Control of land use is outrageous

By Paula Easley

(Published: December 30, 2002)

"That's the way it is," I was told, "so get over it." The topic was the effects of critical habitat designations for the fairy shrimp on local livelihoods, property rights, housing costs and county revenues. Life as my rural California friends knew it would never be the same; 78 percent of the habitat was privately owned.

Well, I don't want to get over it. Losing our capacity for outrage that such destructive situations can be legal in a democratic republic is, to me, immoral. Maybe our outrage genes are being bred away by secret government modifications to the food supply. For sure we've been brainwashed to support anything for "the environment," even financing a 1.7 million-acre government-managed subdivision for these pond-loving crustaceans. Not to mention the grand lifestyles of the red-legged frog and Delhi Sands fly.

It is not about saving species. "Government control of private land to 'protect' species of weeds and bugs is a feel-good mask that hides the sinister effect of transforming America into a socialist nation," author Joseph Farah explains. Surely "abolish private property" and "control the means of production" must ring a bell. By not being outraged over government's rampant acquisition and control of private land, we are unwitting accomplices to the perpetrators.

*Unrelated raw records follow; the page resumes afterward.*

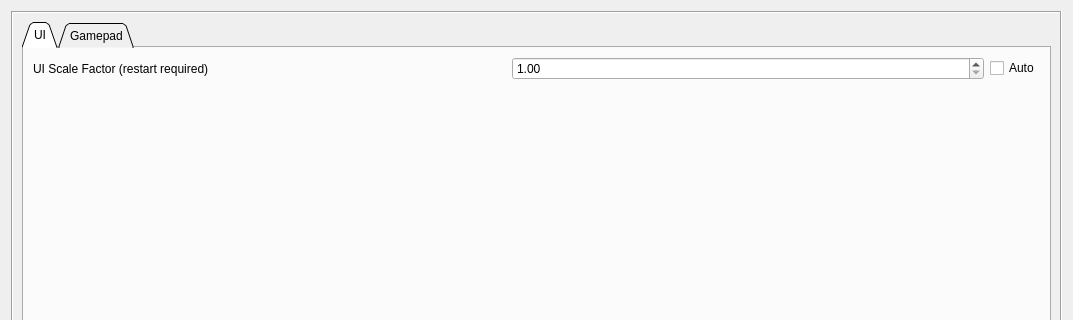
vedderb/vesc_tool, file pages/pagesettings.ui: the form before one commit; both pictures show x 0 to 1073 and y 0 to 320 of the 1073 by 551 pixel window.
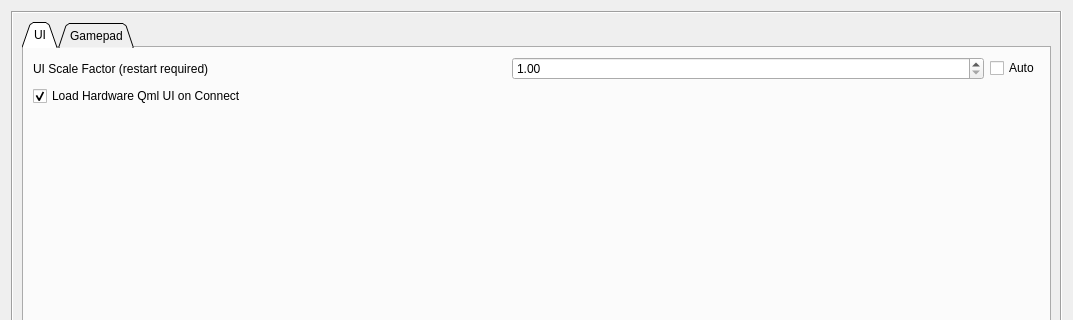
The form after the commit. Icons and pictures are not drawn. Custom widgets are drawn as their Qt base class.

Diff of the .ui file:
```diff
--- a/pages/pagesettings.ui
+++ b/pages/pagesettings.ui
@@ -82,6 +82,16 @@
             </item>
            </layout>
           </item>
+          <item>
+           <widget class="QCheckBox" name="loadQmlUiConnectBox">
+            <property name="text">
+             <string>Load Hardware Qml UI on Connect</string>
+            </property>
+            <property name="checked">
+             <bool>true</bool>
+            </property>
+           </widget>
+          </item>
           <item>
            <spacer name="verticalSpacer">
             <property name="orientation">
```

The Endangered Species Act may be the supreme land confiscation tool, but the movement employs other policy and regulatory tools, including intimidation and extortion. They are expertly applied to fight technological progress, uses of mechanized equipment and vehicles, choices for housing and transportation, digging materials from the earth, transforming trees into products, ranching and grazing, irrigation, multiple uses of public land, dams and reservoirs, agricultural chemicals, new roads anywhere, anything "unnatural."

The Wildlands Project, once deemed a laughable, insane proposal to herd humans into cities and return virtually all rural lands to wildlife and "nature," gains ground from the Klamath Basin to the Florida Everglades. Its wealthy sponsors cooperated with Congress and bureaucrats to create the framework, and all three now fund state and local groups -- and candidates -- to implement it.

Land targeted for development becomes "the last of its kind," "fragile" or "sacred," adjectives loosely applicable to anything. Stories about the resulting conflicts omit that humans occupy less than 3 percent of our land or that governments already "own" more than 40 percent of it and control much, much more through regulation.

Author Linda Bowles, in her article "Environmental Marxism," suggests today's land-takeover abuses occur because of limited coverage by the mainstream media rather than "a fatalistic American submission to state socialism. One fears that only in retrospect, when it is too late to resist, will it be understood that freedoms have been irretrievably forfeited and the Constitution irreversibly abandoned."

The situation should concern each of us. Today, more than half the states face massive budget deficits. During the prosperous 1990s, the president, Congress and governors appropriated millions of acres to "nature," restricting resource extraction and traditional multiple uses. Except for President Clinton's last-minute land reclassifications, I suspect few of those leaders thought the restrictive policies of that decade could so effectively stifle economic progress in this one. Paralyzed by "citizen lawsuits" and other public processes, it is finally registering with state policy leaders that land, freedom and human ingenuity are essential components of all new wealth creation.

Frank Gladics, with the Senate Energy and Natural Resources Committee, shared some research at a policy analysts meeting last winter. Scrutinizing national data, his fears about rural natural resource and food-producing counties, those most affected by the "protect-everything" agenda, were substantiated. They contain the nation's highest unemployment rates, the highest poverty rates, and the poorest schools. That these rates occurred in counties with the most federal land, including Alaska's boroughs, was not surprising.

It is ironic that so many liberals, self-proclaimed champions of the poor and downtrodden, have switched allegiance. They now profess their mission is to save nature and species, preaching that humans should not have dominion over the earth and its creatures; we are no more, no less, important than a fly or a cave beetle. Paganism, here we come.

Property has always diffused power. Your worst nightmare is for someone with nothing to lose to gain control over it. There is no shortage of people who have well-meaning ideas for using and managing your property for "the greater good." Do not let them.

Paula Easley is a public policy consultant and former executive director of the Resource Development Council of Alaska.


In accordance with Title 17 U.S.C. Section 107, any copyrighted work in this message is distributed under fair use without profit or payment for non-profit research and educational purposes only. [Ref.]

Back to Current Edition Citizen Review Archive LINKS Search This Site